When asking what false imprisonment is, many people think of a prison or jail cell. However, false imprisonment may well not involve jail cells or police authorities. False imprisonment is defined as the unauthorized detention of one person by another. People also think of criminal activity, and false imprisonment is a criminal offense. But it can also be a civil wrong that can lead to liability for damages on the part of the perpetrator.
In the phrase “false imprisonment,” the word “false” means “unlawful” or “without authority.” The word “imprisonment” means “restraining a person without their consent” and depriving them of their freedom of movement.
Any person can be liable for the civil false imprisonment of another if the following takes place:
- The perpetrator says words or commits any acts with the intent to restrain their victim;
- The perpetrator confines their victim for some period of time;
- The victim is aware that they are being restrained or confined;
- The victim suffers harm, which may be physical, financial or emotional.

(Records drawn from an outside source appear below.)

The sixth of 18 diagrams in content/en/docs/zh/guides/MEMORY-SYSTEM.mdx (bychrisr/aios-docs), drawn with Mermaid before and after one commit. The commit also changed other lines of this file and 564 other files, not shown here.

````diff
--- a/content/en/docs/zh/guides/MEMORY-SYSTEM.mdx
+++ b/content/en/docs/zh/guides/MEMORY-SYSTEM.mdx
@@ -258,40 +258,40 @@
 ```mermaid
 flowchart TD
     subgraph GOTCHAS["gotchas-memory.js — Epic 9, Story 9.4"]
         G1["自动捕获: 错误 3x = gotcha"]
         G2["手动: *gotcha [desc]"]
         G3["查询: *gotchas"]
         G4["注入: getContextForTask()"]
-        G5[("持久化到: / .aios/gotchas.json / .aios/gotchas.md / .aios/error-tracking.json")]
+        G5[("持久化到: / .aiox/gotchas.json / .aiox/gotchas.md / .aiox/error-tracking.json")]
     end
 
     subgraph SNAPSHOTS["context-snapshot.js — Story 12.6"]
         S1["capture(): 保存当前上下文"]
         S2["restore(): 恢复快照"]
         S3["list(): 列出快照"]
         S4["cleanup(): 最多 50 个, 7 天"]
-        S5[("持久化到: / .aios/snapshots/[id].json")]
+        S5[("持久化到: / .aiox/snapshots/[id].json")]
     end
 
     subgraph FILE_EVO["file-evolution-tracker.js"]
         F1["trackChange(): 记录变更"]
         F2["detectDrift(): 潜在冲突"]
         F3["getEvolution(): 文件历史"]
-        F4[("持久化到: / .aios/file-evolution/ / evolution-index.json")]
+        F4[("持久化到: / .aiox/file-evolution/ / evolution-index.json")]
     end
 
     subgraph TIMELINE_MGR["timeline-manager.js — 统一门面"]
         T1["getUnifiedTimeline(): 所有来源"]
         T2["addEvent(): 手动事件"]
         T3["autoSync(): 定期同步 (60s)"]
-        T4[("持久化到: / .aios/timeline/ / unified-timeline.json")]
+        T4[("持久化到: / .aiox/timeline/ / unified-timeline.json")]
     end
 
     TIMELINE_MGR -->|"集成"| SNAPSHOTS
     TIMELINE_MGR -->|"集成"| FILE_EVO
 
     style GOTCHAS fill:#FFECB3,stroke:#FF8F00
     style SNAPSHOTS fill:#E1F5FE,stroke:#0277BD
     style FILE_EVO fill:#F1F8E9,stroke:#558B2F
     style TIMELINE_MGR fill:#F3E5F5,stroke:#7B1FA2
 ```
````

Any person can perpetrate civil false imprisonment of another; the perpetrator can also be a member of law enforcement who acts outside of their authority.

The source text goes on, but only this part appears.